[Records for this exercise — start]

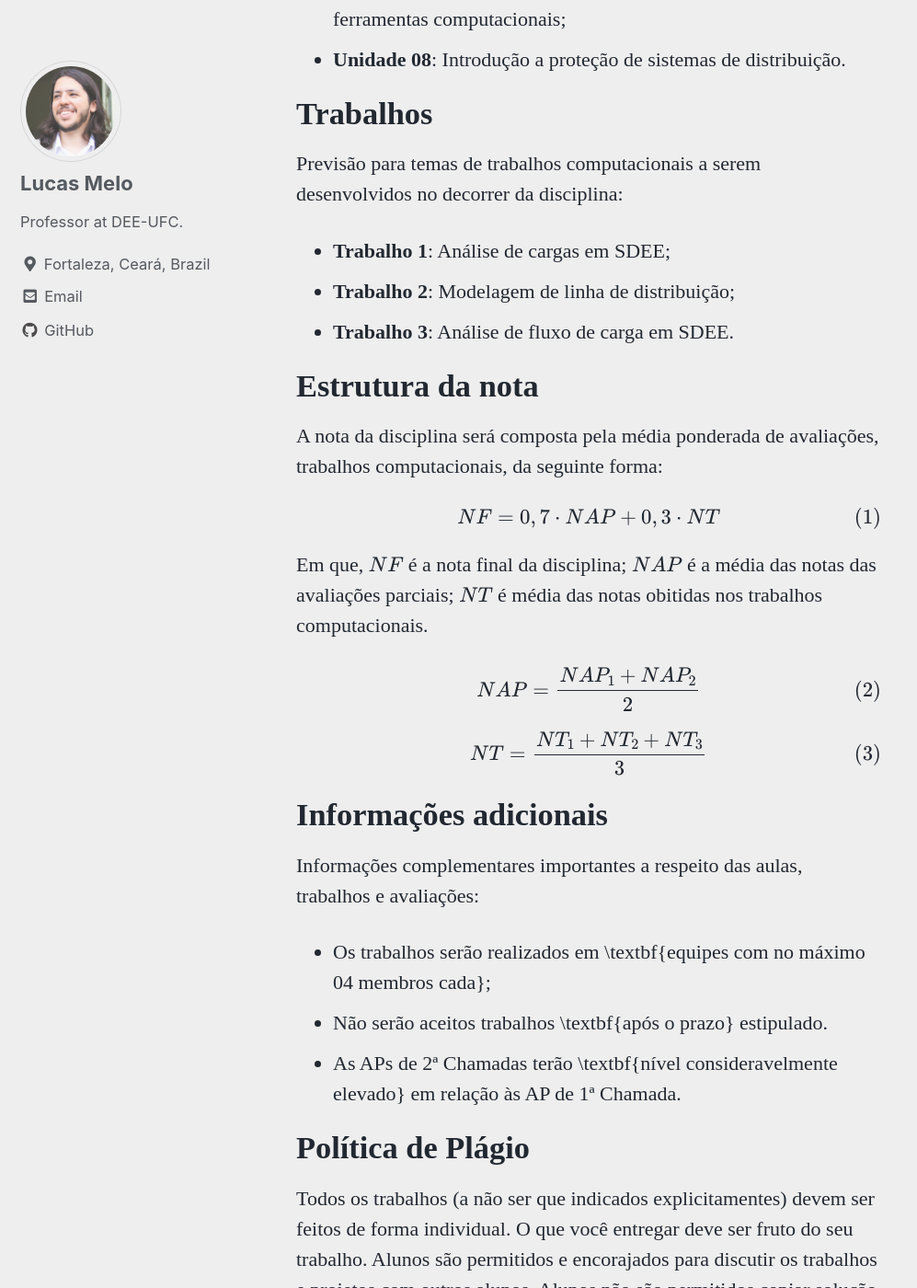
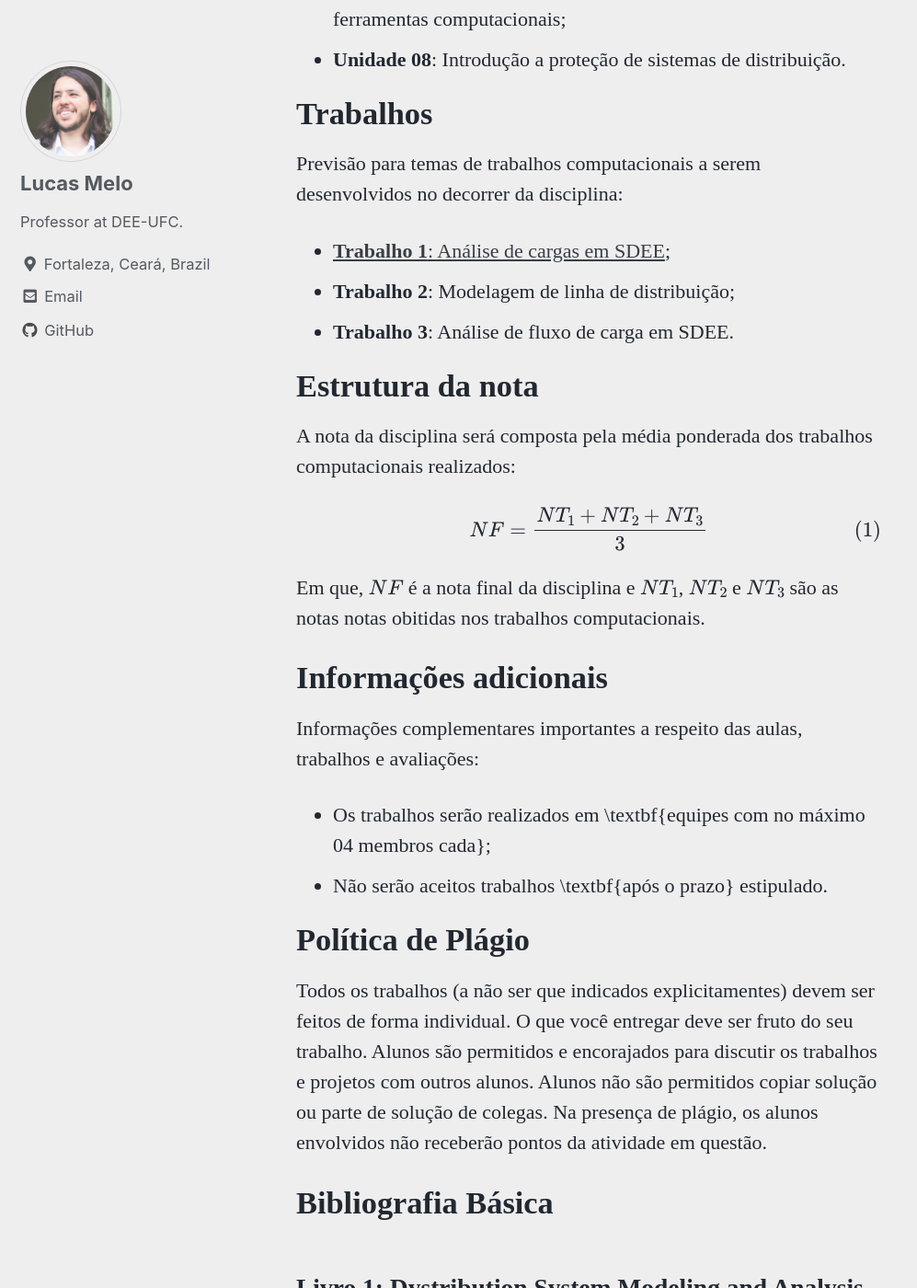
Before and after one commit to lucassm/lucassm.github.io, a Jekyll site: the page built from _teaching/DEE-2021/index.md, in a window 1280 px wide and 1400 px high, scrolled down 3289 px. Shown: the whole window at 92% size, without its empty margins (0-997 px from the left). Built offline with Jekyll 4.4.1, drawn with Linux system fonts in a browser that asks for light colours; cached includes are drawn as plain includes; some web fonts are replaced; formulas are drawn with MathJax 3; some of the changed text lies outside the part shown.

Commit message:
UPDATE Trabalho de SDEE-2021-1

```diff
--- a/_teaching/DEE-2021/index.md
+++ b/_teaching/DEE-2021/index.md
@@ -59,7 +59,7 @@ Conteúdo programado para ser ministrado no decorrer da disciplina:
 
 # Avaliações
 
-As avaliações estão previstas para ocorrer conforme a data estabelecida no cronograma o conteúdo abaixo e ocorrerão de forma
+As avaliações estão previstas para ocorrer conforme a data estabelecida no cronograma.
 
 Conteúdo da **Avaliação Parcial 01**:
 - **Unidade 01**: Introdução ao SDEE;
@@ -76,29 +76,23 @@ Conteúdo da **Avaliação Parcial 02**:
 # Trabalhos
 
 Previsão para temas de trabalhos computacionais a serem desenvolvidos no decorrer da disciplina:
-- **Trabalho 1**: Análise de cargas em SDEE;
+- [**Trabalho 1**: Análise de cargas em SDEE](/teaching/DEE-2021/Unidade-03);
 - **Trabalho 2**: Modelagem de linha de distribuição;
 - **Trabalho 3**: Análise de fluxo de carga em SDEE.
 
 # Estrutura da nota
 
-A nota da disciplina será composta pela média ponderada de avaliações, trabalhos computacionais, da seguinte forma:
+A nota da disciplina será composta pela média ponderada dos trabalhos computacionais realizados:
 
-$$NF = 0,7 \cdot NAP + 0,3 \cdot NT$$
+$$NF = \frac{NT_1 + NT_2 + NT_3}{3}$$
 
-Em que, $NF$ é a nota final da disciplina; $NAP$ é a média das notas das avaliações parciais; $NT$ é média das notas obitidas nos trabalhos computacionais.
-
-
-$$NAP = \frac{NAP_1 + NAP_2}{2}$$
-
-$$NT = \frac{NT_1 + NT_2 + NT_3}{3}$$
+Em que, $NF$ é a nota final da disciplina e $NT_1$, $NT_2$ e $NT_3$ são as notas notas obitidas nos trabalhos computacionais.
 
 # Informações adicionais
 
 Informações complementares importantes a respeito das aulas, trabalhos e avaliações:
 - Os trabalhos serão realizados em \textbf{equipes com no máximo 04 membros cada};
 - Não serão aceitos trabalhos \textbf{após o prazo} estipulado.
-- As APs de 2ª Chamadas terão \textbf{nível consideravelmente elevado} em relação às AP de 1ª Chamada.
 
 # Política de Plágio
 
@@ -143,9 +137,9 @@ O **OpenDSS** é bem documentado e um tutorial inicial pode ser visualizado [**n
 | 22/06/21  | VII       | Unidade 04                                                | Pendente  |
 | 24/06/21  | VII       | Unidade 04                                                | Pendente  |
 | 29/06/21  | VIII      | Unidade 04                                                | Pendente  |
-| 01/07/21  | VIII      | Revisão de Conteúdo                                       | Pendente  |
-| 06/07/21  | IX        | **Data prevista para realização da AP01**                 | Pendente  |
-| 08/07/21  | IX        | Unidade 05                                                | Pendente  |
+| 01/07/21  | VIII      | **Tira dúvidas do trabalho**                              | Pendente  |
+| 06/07/21  | IX        | Unidade 05                                                | Pendente  |
+| 08/07/21  | IX        | **Data prevista para entrega do Trabalho 01**             | Pendente  |
 | 13/07/21  | X         | Unidade 05                                                | Pendente  |
 | 15/07/21  | X         | Unidade 05                                                | Pendente  |
 | 20/07/21  | XI        | Unidade 05                                                | Pendente  |
```
Also changed, not shown: _teaching/DEE-2021/Trabalho-01/index.md (added, +31 -0 lines), files/SDEE-2021/Trabalho-01/data.csv (added), 1 other file.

[Records for this exercise — finish]

Scan the records above. Return every line with "computacionais" in it.

 Previsão para temas de trabalhos computacionais a serem desenvolvidos no decorrer da disciplina:
-A nota da disciplina será composta pela média ponderada de avaliações, trabalhos computacionais, da seguinte forma:
+A nota da disciplina será composta pela média ponderada dos trabalhos computacionais realizados:
-Em que, $NF$ é a nota final da disciplina; $NAP$ é a média das notas das avaliações parciais; $NT$ é média das notas obitidas nos trabalhos computacionais.
+Em que, $NF$ é a nota final da disciplina e $NT_1$, $NT_2$ e $NT_3$ são as notas notas obitidas nos trabalhos computacionais.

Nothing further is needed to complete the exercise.